[Stored dataset items]
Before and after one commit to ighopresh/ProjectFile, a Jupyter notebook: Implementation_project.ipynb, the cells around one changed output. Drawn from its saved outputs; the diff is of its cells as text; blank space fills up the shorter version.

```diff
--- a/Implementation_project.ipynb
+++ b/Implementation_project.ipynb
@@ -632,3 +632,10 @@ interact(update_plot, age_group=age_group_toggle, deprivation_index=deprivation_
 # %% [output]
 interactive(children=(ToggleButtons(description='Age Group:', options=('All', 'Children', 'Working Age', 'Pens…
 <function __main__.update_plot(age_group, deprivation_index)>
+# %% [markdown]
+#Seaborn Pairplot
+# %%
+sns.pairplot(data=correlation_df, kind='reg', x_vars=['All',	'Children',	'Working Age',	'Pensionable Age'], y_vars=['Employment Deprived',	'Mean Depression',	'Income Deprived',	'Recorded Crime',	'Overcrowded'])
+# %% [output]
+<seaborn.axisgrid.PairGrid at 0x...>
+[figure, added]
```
---
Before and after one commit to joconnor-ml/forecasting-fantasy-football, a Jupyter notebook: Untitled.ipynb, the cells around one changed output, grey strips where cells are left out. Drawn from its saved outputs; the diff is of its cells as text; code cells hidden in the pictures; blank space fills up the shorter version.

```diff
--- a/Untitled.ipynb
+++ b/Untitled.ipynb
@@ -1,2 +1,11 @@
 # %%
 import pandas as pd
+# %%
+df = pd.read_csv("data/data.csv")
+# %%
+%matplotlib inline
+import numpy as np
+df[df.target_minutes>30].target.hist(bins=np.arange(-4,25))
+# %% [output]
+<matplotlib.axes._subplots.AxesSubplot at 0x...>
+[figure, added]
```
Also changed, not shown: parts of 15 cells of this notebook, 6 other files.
...
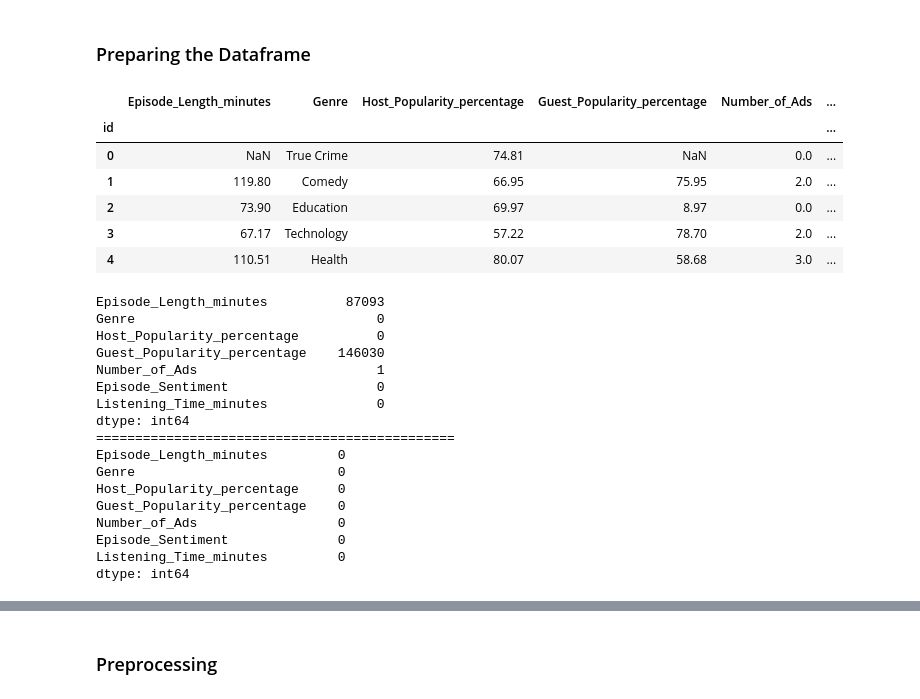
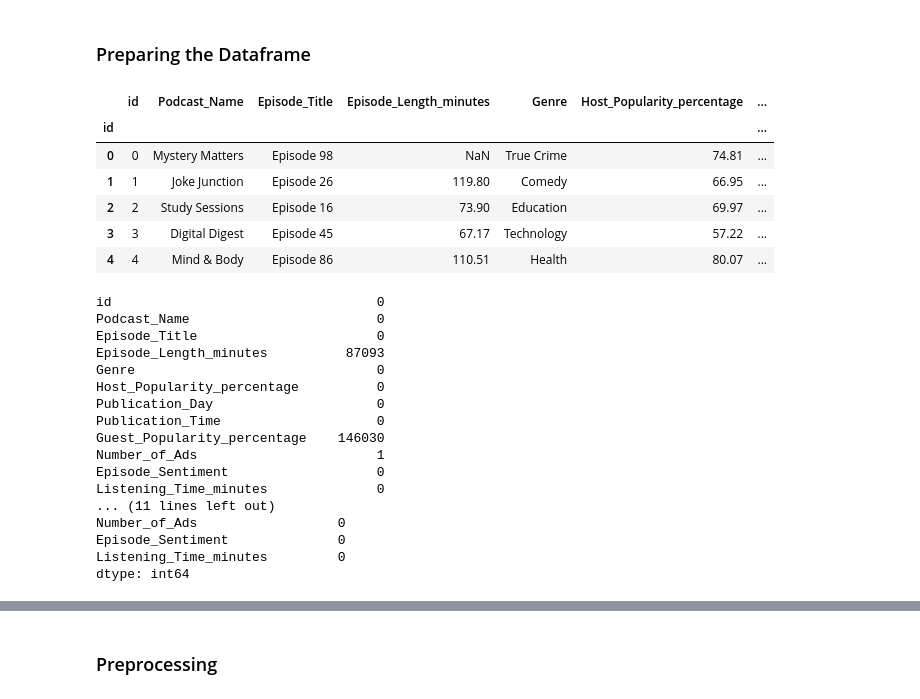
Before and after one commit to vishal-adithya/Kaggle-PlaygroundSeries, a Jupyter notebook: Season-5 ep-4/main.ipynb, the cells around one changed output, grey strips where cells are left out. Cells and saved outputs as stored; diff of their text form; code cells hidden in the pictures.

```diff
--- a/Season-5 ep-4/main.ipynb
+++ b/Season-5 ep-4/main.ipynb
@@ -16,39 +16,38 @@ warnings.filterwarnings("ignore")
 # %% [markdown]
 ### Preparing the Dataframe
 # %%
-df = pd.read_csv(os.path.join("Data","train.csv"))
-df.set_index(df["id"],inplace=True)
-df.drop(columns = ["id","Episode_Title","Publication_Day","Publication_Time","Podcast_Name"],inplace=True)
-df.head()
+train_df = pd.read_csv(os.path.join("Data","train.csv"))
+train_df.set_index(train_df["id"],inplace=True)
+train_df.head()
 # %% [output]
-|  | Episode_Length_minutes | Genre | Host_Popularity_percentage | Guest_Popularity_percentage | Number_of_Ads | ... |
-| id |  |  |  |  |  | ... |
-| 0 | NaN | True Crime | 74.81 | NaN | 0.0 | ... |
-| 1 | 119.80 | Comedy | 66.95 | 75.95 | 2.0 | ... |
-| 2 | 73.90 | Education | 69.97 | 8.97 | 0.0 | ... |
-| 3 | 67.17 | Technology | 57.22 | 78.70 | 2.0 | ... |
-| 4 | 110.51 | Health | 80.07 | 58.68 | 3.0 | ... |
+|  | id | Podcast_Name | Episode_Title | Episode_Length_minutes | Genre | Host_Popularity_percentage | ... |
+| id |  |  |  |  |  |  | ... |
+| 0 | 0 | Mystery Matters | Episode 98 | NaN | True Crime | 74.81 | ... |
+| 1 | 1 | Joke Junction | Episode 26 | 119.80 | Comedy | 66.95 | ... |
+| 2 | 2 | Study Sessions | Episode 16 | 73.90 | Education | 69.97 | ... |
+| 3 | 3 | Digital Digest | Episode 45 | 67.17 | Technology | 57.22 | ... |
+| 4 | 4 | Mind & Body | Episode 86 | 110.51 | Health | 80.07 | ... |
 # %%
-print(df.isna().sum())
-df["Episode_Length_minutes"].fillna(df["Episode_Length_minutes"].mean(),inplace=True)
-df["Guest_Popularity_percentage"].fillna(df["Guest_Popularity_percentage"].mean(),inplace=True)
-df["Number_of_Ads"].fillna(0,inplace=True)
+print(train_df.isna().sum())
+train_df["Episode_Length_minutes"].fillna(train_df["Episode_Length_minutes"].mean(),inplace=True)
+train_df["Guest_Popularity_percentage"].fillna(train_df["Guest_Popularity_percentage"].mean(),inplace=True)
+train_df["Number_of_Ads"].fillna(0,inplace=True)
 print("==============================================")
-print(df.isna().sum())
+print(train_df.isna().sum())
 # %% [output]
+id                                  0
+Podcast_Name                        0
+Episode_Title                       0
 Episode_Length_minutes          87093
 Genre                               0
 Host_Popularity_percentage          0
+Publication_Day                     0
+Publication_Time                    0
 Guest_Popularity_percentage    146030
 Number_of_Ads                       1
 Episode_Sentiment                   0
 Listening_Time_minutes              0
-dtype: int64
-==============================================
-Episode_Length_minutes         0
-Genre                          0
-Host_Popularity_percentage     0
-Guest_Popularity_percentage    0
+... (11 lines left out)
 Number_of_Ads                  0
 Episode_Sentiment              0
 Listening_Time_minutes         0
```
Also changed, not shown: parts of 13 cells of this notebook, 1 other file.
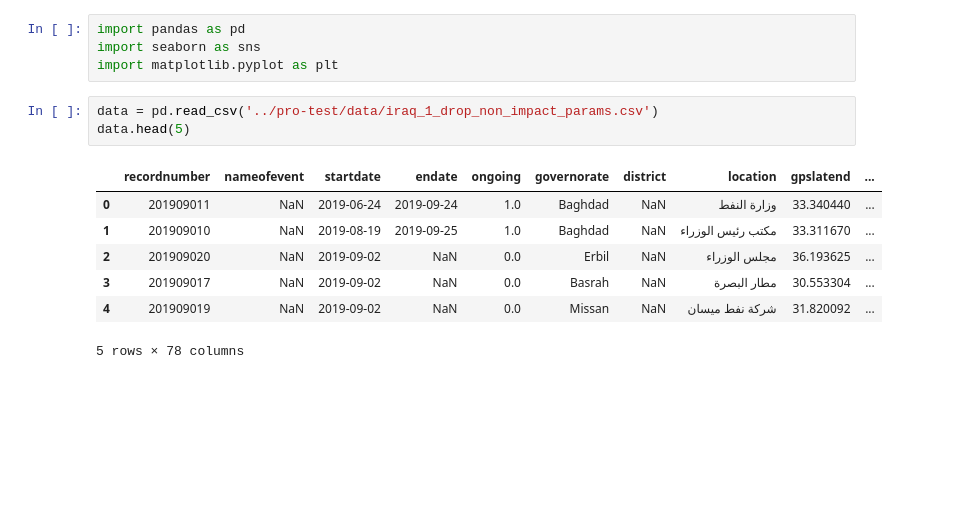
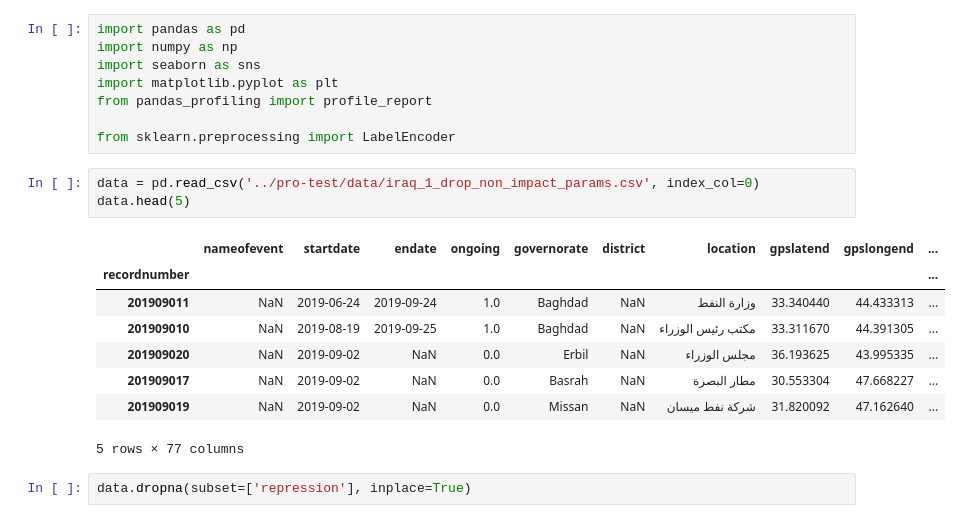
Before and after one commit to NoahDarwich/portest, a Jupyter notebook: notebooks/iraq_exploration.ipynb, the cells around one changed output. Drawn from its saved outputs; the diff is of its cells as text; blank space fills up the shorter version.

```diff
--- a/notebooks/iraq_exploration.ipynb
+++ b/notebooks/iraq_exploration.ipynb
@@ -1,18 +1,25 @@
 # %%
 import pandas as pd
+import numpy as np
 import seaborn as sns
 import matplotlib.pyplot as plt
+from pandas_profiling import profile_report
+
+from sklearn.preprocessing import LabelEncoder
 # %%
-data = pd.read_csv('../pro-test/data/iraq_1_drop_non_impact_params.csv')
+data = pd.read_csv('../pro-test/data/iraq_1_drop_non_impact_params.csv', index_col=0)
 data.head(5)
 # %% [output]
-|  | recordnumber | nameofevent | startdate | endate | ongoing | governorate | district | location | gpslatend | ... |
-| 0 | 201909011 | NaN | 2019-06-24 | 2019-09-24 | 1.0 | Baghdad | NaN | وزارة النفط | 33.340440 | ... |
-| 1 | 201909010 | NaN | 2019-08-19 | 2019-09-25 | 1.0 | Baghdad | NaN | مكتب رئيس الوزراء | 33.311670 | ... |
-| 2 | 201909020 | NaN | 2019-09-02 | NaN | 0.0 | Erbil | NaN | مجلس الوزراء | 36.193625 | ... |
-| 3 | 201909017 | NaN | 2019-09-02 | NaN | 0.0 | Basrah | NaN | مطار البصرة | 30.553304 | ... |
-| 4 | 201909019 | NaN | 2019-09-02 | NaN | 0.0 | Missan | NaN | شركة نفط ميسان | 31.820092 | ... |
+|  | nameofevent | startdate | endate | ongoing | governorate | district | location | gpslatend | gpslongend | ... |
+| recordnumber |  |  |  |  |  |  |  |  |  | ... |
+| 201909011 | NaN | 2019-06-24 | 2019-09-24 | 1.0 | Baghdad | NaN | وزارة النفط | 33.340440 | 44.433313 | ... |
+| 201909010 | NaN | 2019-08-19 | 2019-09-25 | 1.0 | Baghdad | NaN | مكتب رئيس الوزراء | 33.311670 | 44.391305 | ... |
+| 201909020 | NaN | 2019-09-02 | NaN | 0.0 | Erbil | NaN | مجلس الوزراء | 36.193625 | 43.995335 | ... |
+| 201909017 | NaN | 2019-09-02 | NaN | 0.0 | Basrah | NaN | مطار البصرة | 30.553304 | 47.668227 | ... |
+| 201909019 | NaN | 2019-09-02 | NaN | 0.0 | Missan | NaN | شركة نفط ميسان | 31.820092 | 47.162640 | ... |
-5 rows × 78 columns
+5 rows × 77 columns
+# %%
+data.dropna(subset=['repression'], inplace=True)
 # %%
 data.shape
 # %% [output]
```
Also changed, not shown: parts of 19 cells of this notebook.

- _Task to complete_
Each line of the entries above that contains "this" must be copied into the answer.

- _Task solution_
Also changed, not shown: parts of 15 cells of this notebook, 6 other files.
Also changed, not shown: parts of 13 cells of this notebook, 1 other file.
Also changed, not shown: parts of 19 cells of this notebook.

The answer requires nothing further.